But it shouldn't take over! Making an entire game revolve around how fast and how often players can kill every living thing in sight sharply limits that game's value -- I believe there are a lot of potential gamers who are turned off by the way so many MMORPGs exclusively reward constant destruction.
Give combat its place in the game. But give commerce and exploration and socialization their places as well, and don't turn those gameplay modes into mere support classes for combat. Balanced gameplay is more fun.
So trying to crank out enough content by yourself is a losing proposition. Instead, consider some or all of the following ways to provide content:
- massively single-player?
Spore (now pushed back to April [September] of 2007) is said to be not so much massively multi-player as "massively single-player." Interaction with other players will exist, but it will be much less direct than in traditional MMORPGs. Your game universe still be in contact with others, but you won't be seeing avatars of other gamers inside your game world while you're playing.
That's got both good and bad consequences. For players who really like interacting (constructively or destructively) with other human beings, something useful is lost when other people aren't in the game. On the other hand, players who are less social or who hate having to put up with griefers can limit and control their interactions. On the gripping hand, other players are what make virtual worlds dynamic; without them changing and defining the character of the game world, it's really hard to make the world feel alive. Oblivion has done so to some degree, but only to the point of entering the "uncanny valley" where behavior seems bizarre because it's almost-but-not-quite-plausible.
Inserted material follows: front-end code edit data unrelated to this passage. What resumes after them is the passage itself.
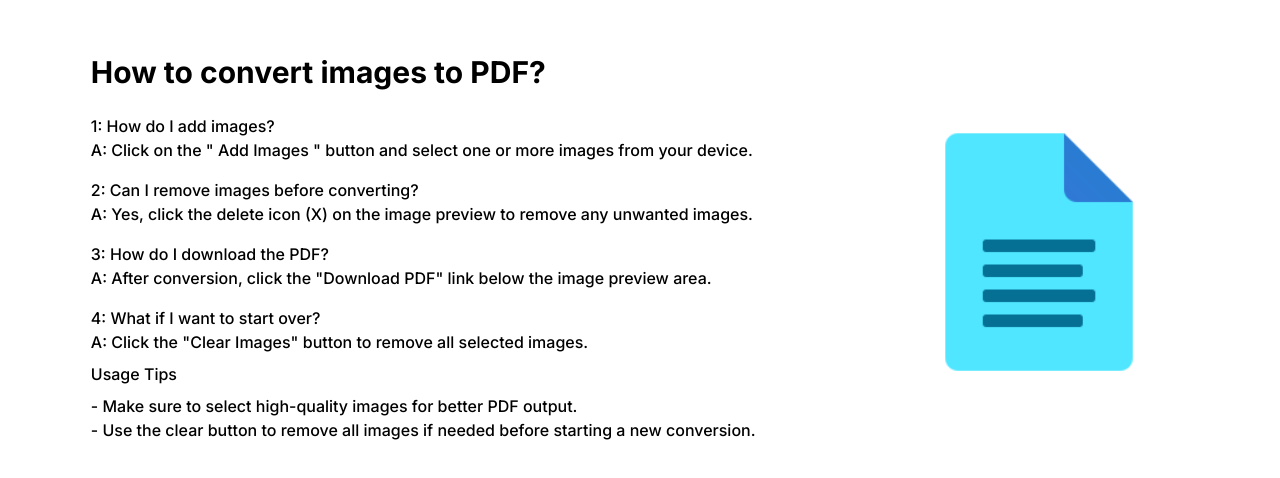
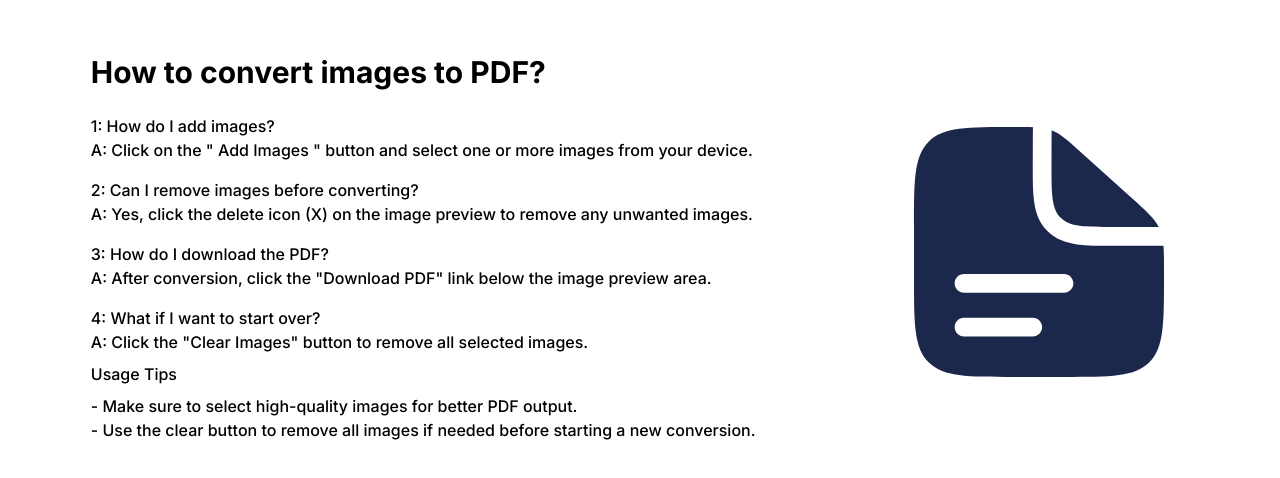
Before and after one commit to HamzaChbit/imagetopdf-converter, a Next.js app: page / in a window 1280 px wide. Shown: the part 746-1224 px from the top of the page. Built offline with nearby package versions, Linux system fonts and the light colour scheme.

Commit message:
first commit

```diff
--- a/src/app/page.jsx
+++ b/src/app/page.jsx
@@ -148,7 +148,7 @@ export default function Home() {
           </h4>
         </div>
         <div className=" w-[300px] h-[300px]">
-          <Image src='/file.png ' width={400} height={400} alt='file' title='file'/>
+        <svg viewBox="0 0 24 24" fill="none" xmlns="http://www.w3.org/2000/svg"><g id="SVGRepo_bgCarrier" stroke-width="0"></g><g id="SVGRepo_tracerCarrier" stroke-linecap="round" stroke-linejoin="round"></g><g id="SVGRepo_iconCarrier"> <path fill-rule="evenodd" clip-rule="evenodd" d="M14 22H10C6.22876 22 4.34315 22 3.17157 20.8284C2 19.6569 2 17.7712 2 14V10C2 6.22876 2 4.34315 3.17157 3.17157C4.34315 2 6.23869 2 10.0298 2C10.6358 2 11.1214 2 11.53 2.01666C11.5166 2.09659 11.5095 2.17813 11.5092 2.26057L11.5 5.09497C11.4999 6.19207 11.4998 7.16164 11.6049 7.94316C11.7188 8.79028 11.9803 9.63726 12.6716 10.3285C13.3628 11.0198 14.2098 11.2813 15.0569 11.3952C15.8385 11.5003 16.808 11.5002 17.9051 11.5001L18 11.5001H21.9574C22 12.0344 22 12.6901 22 13.5629V14C22 17.7712 22 19.6569 20.8284 20.8284C19.6569 22 17.7712 22 14 22ZM5.25 14.5C5.25 14.0858 5.58579 13.75 6 13.75H14C14.4142 13.75 14.75 14.0858 14.75 14.5C14.75 14.9142 14.4142 15.25 14 15.25H6C5.58579 15.25 5.25 14.9142 5.25 14.5ZM5.25 18C5.25 17.5858 5.58579 17.25 6 17.25H11.5C11.9142 17.25 12.25 17.5858 12.25 18C12.25 18.4142 11.9142 18.75 11.5 18.75H6C5.58579 18.75 5.25 18.4142 5.25 18Z" fill="#1C274C"></path> <path d="M19.3517 7.61665L15.3929 4.05375C14.2651 3.03868 13.7012 2.53114 13.0092 2.26562L13 5.00011C13 7.35713 13 8.53564 13.7322 9.26787C14.4645 10.0001 15.643 10.0001 18 10.0001H21.5801C21.2175 9.29588 20.5684 8.71164 19.3517 7.61665Z" fill="#1C274C"></path> </g></svg>
         </div>
       </div>
       <div className=" flex md:flex-row flex-col1  space-y-4 justify-around items-center py-4 my-2 mx-4 font-normal md:h-[60vh] h-auto ">
```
Maybe it's time for an online game to push on this assumption and see what gives.
Obviously not all of these suggestions will be palatable to everyone. I believe that if you designed a game that implemented many of them together, the resulting mixture would be not only distinctive in a field full of WoW-clones, but highly satisfying to a lot of gamers. (Read: financially successful.)
Some reasonably well-heeled developer needs to take up the challenge of questioning these assumptions and do something different. It doesn't have to be radically different (although that would be interesting). It just needs to be different enough to prove that trying to copy WoW isn't the only path to commercial and artistic success. A healthy MMORPG industry needs someone to take a few risks.
Or am I wrong, and making another conventional class-based fantasy combat game is good enough?